= Beginning of Section =

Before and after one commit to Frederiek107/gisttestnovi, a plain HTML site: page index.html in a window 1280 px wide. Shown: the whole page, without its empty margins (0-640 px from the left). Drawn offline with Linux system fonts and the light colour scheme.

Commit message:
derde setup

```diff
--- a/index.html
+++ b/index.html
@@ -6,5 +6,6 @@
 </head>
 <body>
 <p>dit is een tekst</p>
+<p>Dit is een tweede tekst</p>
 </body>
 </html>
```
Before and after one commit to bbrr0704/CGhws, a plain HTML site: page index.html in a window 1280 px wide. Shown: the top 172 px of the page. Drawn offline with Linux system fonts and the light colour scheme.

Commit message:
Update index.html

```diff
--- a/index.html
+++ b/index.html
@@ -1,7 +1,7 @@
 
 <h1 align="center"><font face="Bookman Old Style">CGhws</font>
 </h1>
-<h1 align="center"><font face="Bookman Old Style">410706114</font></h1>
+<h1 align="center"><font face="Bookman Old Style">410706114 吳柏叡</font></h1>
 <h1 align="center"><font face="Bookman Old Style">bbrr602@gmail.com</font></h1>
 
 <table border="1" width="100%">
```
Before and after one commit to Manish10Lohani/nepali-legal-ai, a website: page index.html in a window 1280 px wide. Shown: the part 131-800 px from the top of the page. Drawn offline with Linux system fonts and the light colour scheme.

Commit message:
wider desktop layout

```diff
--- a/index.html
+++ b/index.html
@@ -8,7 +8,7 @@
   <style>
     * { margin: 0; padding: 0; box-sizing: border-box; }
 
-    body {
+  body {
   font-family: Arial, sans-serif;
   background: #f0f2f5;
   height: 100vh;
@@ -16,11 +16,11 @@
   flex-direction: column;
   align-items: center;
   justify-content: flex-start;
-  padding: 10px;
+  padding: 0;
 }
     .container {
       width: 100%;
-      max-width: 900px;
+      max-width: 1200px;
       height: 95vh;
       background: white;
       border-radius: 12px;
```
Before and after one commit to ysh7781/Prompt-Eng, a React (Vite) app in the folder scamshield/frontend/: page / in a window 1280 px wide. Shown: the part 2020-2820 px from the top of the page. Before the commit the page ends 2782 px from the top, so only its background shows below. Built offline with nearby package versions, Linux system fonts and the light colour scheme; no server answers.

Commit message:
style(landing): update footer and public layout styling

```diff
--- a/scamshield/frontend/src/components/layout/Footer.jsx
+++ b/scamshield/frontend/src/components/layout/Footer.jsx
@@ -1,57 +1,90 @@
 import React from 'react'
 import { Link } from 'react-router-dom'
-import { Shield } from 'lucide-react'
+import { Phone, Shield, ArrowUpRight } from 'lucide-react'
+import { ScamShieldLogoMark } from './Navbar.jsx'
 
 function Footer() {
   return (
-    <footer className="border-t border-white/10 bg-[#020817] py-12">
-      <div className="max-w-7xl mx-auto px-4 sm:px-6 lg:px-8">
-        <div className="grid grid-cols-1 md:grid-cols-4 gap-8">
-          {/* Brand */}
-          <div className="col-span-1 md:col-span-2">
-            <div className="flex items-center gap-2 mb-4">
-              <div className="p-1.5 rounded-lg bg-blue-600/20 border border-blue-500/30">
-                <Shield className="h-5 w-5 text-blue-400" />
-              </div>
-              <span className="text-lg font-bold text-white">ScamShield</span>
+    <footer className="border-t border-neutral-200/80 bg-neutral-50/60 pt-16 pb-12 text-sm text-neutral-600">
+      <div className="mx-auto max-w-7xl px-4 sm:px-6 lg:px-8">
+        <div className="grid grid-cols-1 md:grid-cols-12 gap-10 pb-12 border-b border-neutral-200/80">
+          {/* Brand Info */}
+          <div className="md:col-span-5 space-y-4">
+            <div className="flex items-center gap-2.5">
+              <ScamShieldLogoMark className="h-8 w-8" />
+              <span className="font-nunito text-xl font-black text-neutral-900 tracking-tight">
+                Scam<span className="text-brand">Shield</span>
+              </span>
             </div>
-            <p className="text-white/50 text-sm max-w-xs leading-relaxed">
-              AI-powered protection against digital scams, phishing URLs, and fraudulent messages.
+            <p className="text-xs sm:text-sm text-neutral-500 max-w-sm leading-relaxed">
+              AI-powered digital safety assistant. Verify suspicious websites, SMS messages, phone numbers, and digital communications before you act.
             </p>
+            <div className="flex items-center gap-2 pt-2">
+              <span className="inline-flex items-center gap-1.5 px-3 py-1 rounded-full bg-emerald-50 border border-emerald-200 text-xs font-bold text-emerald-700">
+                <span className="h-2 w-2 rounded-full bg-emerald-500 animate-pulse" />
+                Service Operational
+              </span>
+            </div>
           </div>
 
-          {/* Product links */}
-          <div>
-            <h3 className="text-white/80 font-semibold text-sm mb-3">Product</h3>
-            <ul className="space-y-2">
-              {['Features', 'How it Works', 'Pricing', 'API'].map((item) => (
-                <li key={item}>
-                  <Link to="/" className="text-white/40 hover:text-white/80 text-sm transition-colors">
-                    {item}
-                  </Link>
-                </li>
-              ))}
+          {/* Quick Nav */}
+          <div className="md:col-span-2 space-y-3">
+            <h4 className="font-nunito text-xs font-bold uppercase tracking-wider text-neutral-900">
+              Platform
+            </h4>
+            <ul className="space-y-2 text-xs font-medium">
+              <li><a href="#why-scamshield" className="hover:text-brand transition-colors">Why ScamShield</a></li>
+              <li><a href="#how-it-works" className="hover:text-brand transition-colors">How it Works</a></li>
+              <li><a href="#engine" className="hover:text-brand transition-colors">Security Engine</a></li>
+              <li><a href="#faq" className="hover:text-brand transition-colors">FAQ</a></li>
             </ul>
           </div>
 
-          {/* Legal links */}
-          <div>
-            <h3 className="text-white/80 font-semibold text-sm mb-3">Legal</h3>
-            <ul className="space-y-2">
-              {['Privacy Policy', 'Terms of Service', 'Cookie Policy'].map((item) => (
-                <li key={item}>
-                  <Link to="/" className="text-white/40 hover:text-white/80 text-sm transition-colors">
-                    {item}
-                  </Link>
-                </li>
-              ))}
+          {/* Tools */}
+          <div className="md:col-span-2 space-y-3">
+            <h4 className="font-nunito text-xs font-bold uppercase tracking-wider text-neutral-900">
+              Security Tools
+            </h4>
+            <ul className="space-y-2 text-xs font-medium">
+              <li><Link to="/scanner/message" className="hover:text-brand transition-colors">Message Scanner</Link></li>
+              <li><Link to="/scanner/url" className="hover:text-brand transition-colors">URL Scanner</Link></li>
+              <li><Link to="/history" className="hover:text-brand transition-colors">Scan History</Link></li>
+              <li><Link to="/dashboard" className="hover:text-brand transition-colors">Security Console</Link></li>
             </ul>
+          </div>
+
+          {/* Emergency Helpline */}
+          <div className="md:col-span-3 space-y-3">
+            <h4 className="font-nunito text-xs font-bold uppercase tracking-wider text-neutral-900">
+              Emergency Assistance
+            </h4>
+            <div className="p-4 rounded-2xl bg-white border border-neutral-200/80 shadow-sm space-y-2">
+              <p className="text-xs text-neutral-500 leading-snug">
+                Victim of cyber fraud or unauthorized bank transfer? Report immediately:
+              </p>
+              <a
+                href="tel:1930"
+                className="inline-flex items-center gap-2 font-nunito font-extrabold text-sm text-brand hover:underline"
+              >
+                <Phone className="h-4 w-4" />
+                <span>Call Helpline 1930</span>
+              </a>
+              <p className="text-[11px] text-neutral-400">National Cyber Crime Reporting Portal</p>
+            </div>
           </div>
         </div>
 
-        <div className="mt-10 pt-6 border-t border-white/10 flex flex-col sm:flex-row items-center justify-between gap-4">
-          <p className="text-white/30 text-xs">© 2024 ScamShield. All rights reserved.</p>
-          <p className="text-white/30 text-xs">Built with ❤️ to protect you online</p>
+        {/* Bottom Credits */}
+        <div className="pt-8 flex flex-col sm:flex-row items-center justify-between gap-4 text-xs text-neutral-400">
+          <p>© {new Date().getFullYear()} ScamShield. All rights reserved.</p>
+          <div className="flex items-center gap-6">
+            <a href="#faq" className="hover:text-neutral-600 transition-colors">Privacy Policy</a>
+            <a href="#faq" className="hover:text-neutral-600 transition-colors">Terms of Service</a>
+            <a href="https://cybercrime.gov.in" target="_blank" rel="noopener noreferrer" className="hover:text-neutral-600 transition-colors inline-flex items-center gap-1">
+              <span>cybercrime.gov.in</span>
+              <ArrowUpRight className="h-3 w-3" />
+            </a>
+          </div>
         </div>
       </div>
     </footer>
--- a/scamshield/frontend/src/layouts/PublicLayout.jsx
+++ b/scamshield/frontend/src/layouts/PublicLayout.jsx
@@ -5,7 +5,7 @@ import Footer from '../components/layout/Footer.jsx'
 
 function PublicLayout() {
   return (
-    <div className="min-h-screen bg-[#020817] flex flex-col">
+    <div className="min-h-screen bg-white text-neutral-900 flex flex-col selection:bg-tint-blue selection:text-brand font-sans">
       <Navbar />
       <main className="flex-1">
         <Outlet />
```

= End of Section =

Pull every line that holds the string "sans" out of the records.

■ ANSWER SECTION:
   font-family: Arial, sans-serif;
+    <div className="min-h-screen bg-white text-neutral-900 flex flex-col selection:bg-tint-blue selection:text-brand font-sans">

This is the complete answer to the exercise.